How present are you in conversation? How often can you say that you are truly listening to what another person is saying? It’s tough. We have a million other things to think about – the car, the meeting at 11, booking accommodation for before it all gets booked up, what’s for dinner, how to squeeze that project into this impossible deadline…
And that’s just the beginning. Here are some of the mindsets (according to PsychCentral) we adopt in conversation that get right in the way of listening:
- I’m right, you’re wrong, and I’m going to prove it
- The problem is your fault, so I’ll just blame you instead of taking responsibility
- I’m a victim; nobody understands me
- I’ve decided about the kind of person you are, and you won’t budge me on it
- I don’t like what you’re saying about me, so I’m going to screw all my concentration into defending my honourable self
- You are trying to control or manipulate me; forget it!
- I deserve better!
- I want it now – and what I want is most important
- I know, I know! Pick me! I can help.
Can you identify with any of these mindsets? It’s hilarious when you think about it.
The underlying problem here is that we just don’t trust each other. The sad part is that if we tried, if we trusted each other enough to listen, we could learn so much.
If you spoke better, I’d listen better
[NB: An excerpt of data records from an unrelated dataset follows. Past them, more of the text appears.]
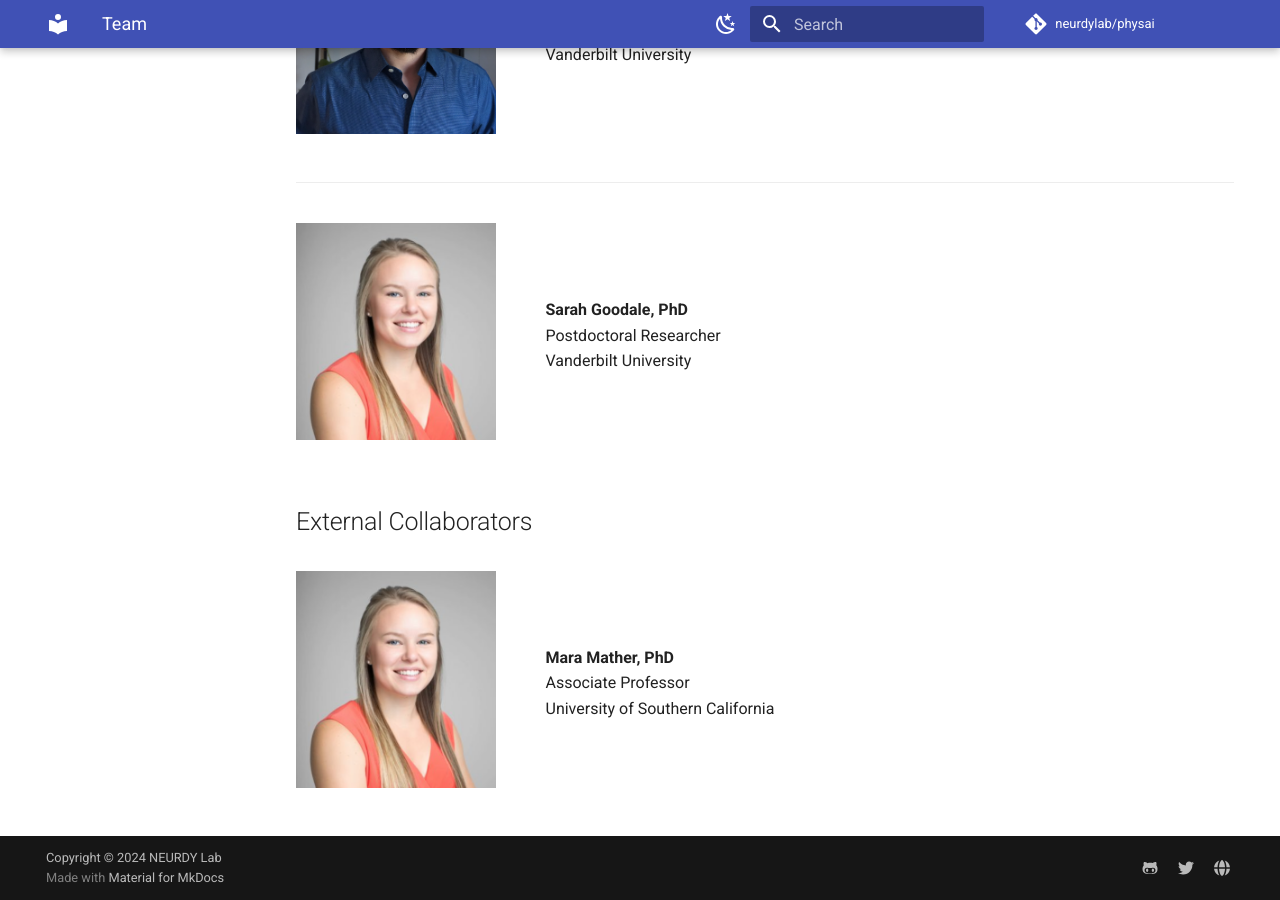
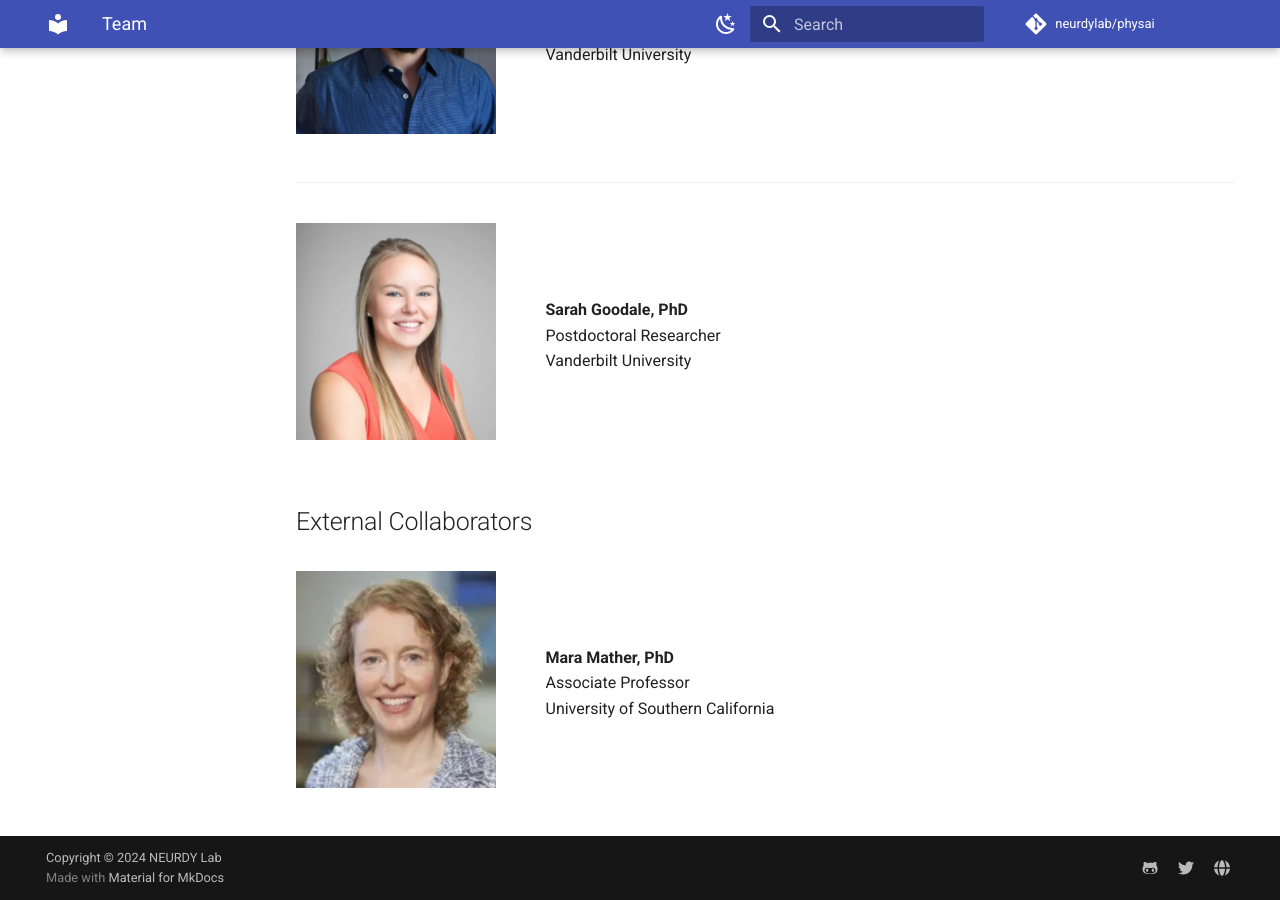
Before and after one commit to neurdylab/physai, an MkDocs documentation site: the page built from docs/Team.md, in a window 1280 px wide and 900 px high, scrolled down 1605 px. Built offline with MkDocs 1.6.1 and Material for MkDocs 9.7.7, drawn with Linux system fonts in a browser that asks for light colours; comment, search, counter and statistics services are not loaded.

```diff
--- a/docs/Team.md
+++ b/docs/Team.md
@@ -132,7 +132,7 @@ Vanderbilt University<br>
 
 <div style="flex: 1;">
 <p align="left">
-<img src="https://github.com/neurdylab/physai/blob/main/docs/assets/team/sarah.jpg?raw=true" width="200">
+<img src="https://github.com/neurdylab/physai/blob/main/docs/assets/team/mara.jpg?raw=true" width="200">
 </p>
 </div>
 
```
Also changed, not shown: docs/home/funding.md (+1 -1 lines), docs/assets/logos/nihbrain.png (added).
Talkers can also take some responsibility: some people are just much easier to listen to than others. Those who think before they speak make the listener’s job much easier because their thoughts come out whole and in a logical sequence. A talker who formulates thought as it comes out of their mouth is easy to spot by their jumbled, bitty speech, which requires you, the listener, to work a lot harder to a) order the thoughts and b) work out what’s relevant and what’s not.
But we don’t have the luxury of being surrounded by eloquent, considerate speakers all our lives, so we’d better start polishing up those listening skills; even a scatty speaker has valuable things to express – those things are just disguised among a lot of extra words.
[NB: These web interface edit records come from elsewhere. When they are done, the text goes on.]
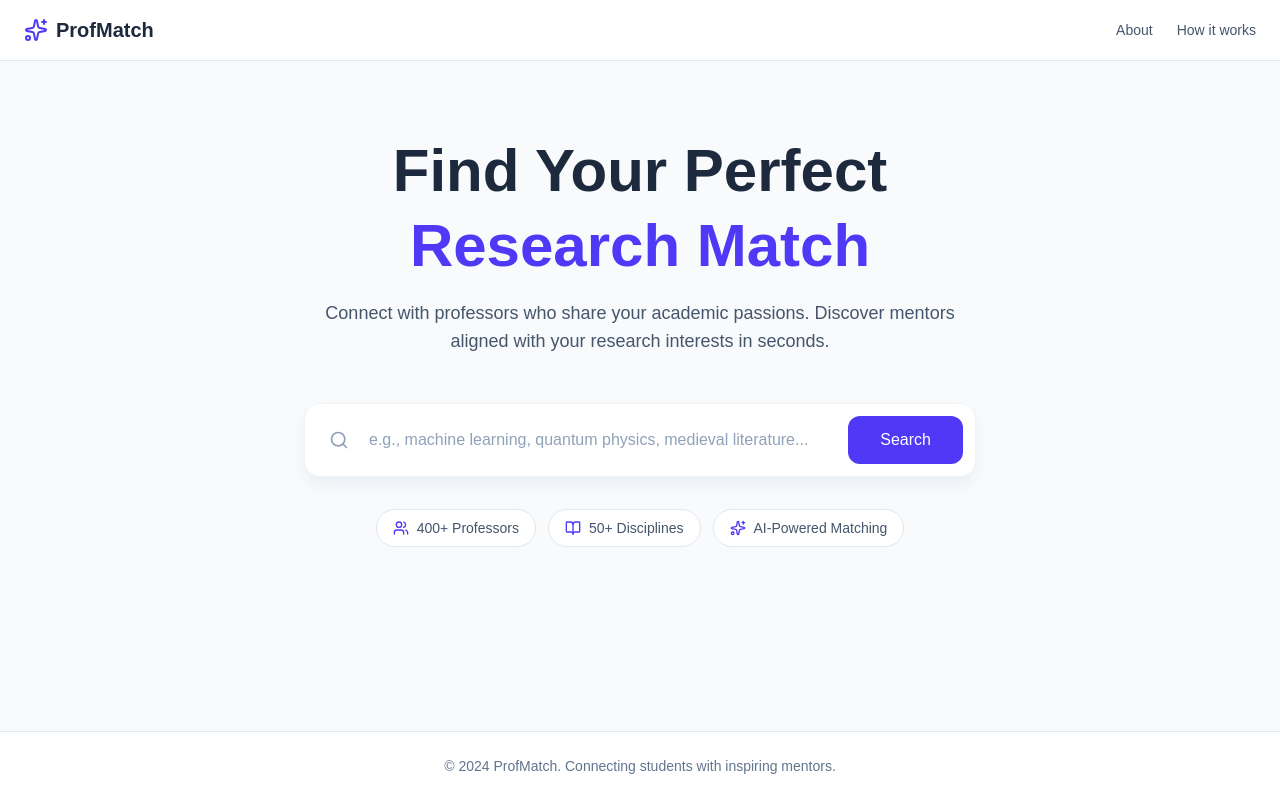
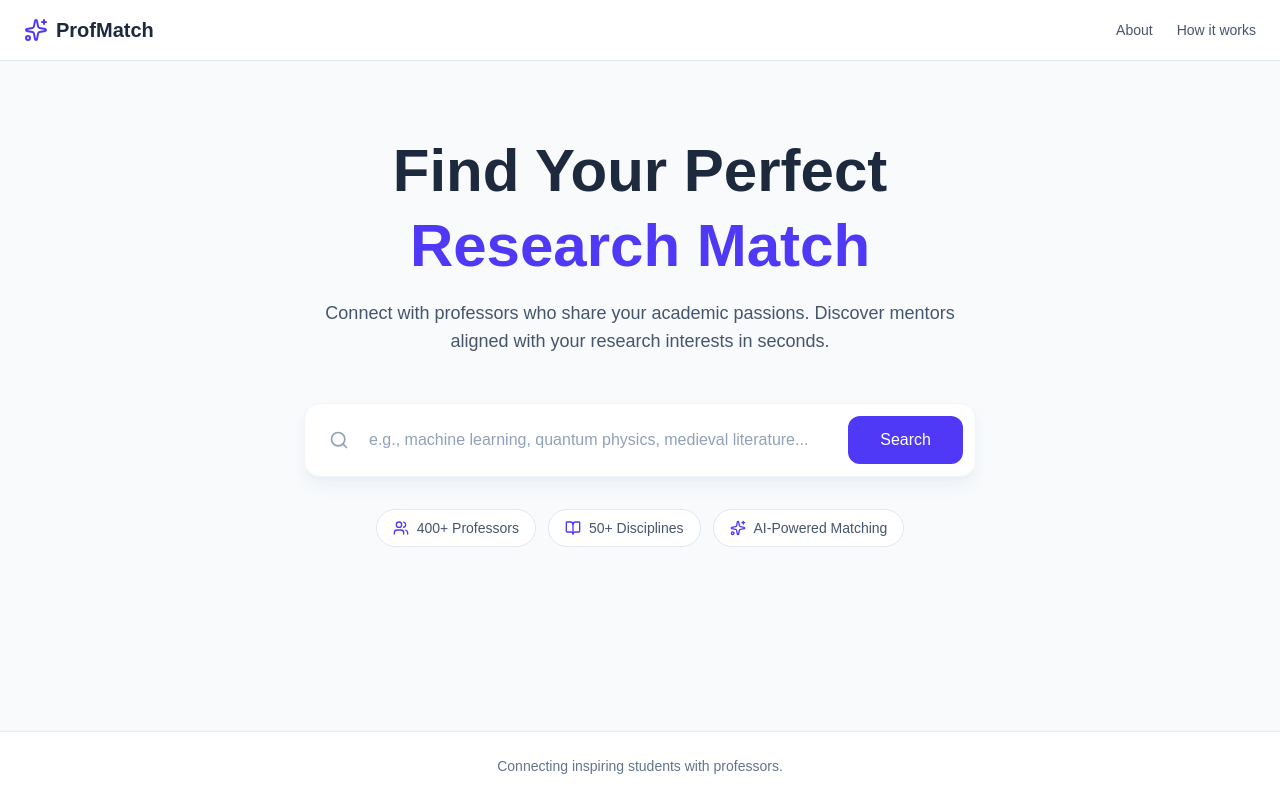
Before and after one commit to Vickyhasthekey/faculty-project_nextjs, a Next.js app: page /search_barn in a window 1280 px wide. Built offline with nearby package versions, Linux system fonts and the light colour scheme.

Commit message:
wording change

```diff
--- a/app/search_barn/page.tsx
+++ b/app/search_barn/page.tsx
@@ -177,7 +177,7 @@ export default function SearchPage() {
 
       {/* Footer - subtle */}
       <footer className="bg-white border-t border-slate-200 py-6 px-6 text-center text-sm text-slate-500">
-        <p>© 2024 ProfMatch. Connecting students with inspiring mentors.</p>
+        <p>Connecting inspiring students with professors.</p>
       </footer>
     </div>
   )
```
Listening skills are a competitive advantage and a must
Human-centred design is all about listening – it’s how we come to understand others and develop and practise real empathy, which is essential to understanding our customers and building brand loyalty. Today, if you’re not listening to your audience, you’re falling out of touch and into danger.
Despite listening being essential to building customer loyalty, shockingly few of us can actually do it effectively, which is good news if you’re trying to get ahead of the competition: all you have to do is listen. It really is that simple! Except, it’s harder than it sounds…
Practice makes better listeners
However, listening is a skill we can all practise and improve. Here are some tips on how to get better at listening (and better at understanding the humans you’re reaching out to so that you can meet their needs):
- Try really listening to someone’s answer to your run-of-the-mill question. Test yourself later in the day: What did Gill say when I asked her about her trip to Magaliesburg? Oh yes, she said she really enjoyed it: it was the first time she and her husband had been away without the kids; she read a book the whole time and felt like the weekend was twice as long as usual. What can I take away from that? That going away without the kids and reading a book all weekend is a good way to make the weekend feel longer. #learning #informationsharing
- Leave a space in the conversation. Maybe in that space, the other person will offer up information that they might not otherwise have shared. This is hard, though; you’ll really be testing your comfort zone here. We are not at ease with silence, unless the other person is our life partner, family member or good friend – and even then… So you’ll be sorely tempted to jump in and say something about yourself. Stop. Wait. Let the other person continue. You may be surprised at what they say, and you will be surprised at your ability to keep quiet.
- Make a conscious decision to stop thinking about the thing you’re thinking about before you walk into a conversation; close a door in your head and open a new one. Start afresh. Engage. It’s not easy, but with practice, it will come.
- Instead of forming statements in your head about the other person or about what they’re saying, form questions: could it be true what they are saying? Wonder about it. Open your mind to other possibilities besides the one about you being right. You might learn something.
- Repeat back to someone what they have just expressed to you. Start by saying, “Okay, if I understand you correctly, what you’re saying is…” It’s a bit awkward at first, but once you get used to it, you may find it becomes a useful tool in listening and learning – and people appreciate being understood. It can also help you to avoid making decisions based on fiction, which, apart from being embarrassing, can be very bad for business.
Nobody’s trying to say that listening is an easy skill, but it’s one we sorely need more of. By listening to and understanding each other, we become a formidable force for progress that can tackle any challenge.
And if you can’t quite persuade yourself to see someone else’s point of view, try to remember this: who’s right and who’s wrong is less relevant than who’s buying and who’s selling…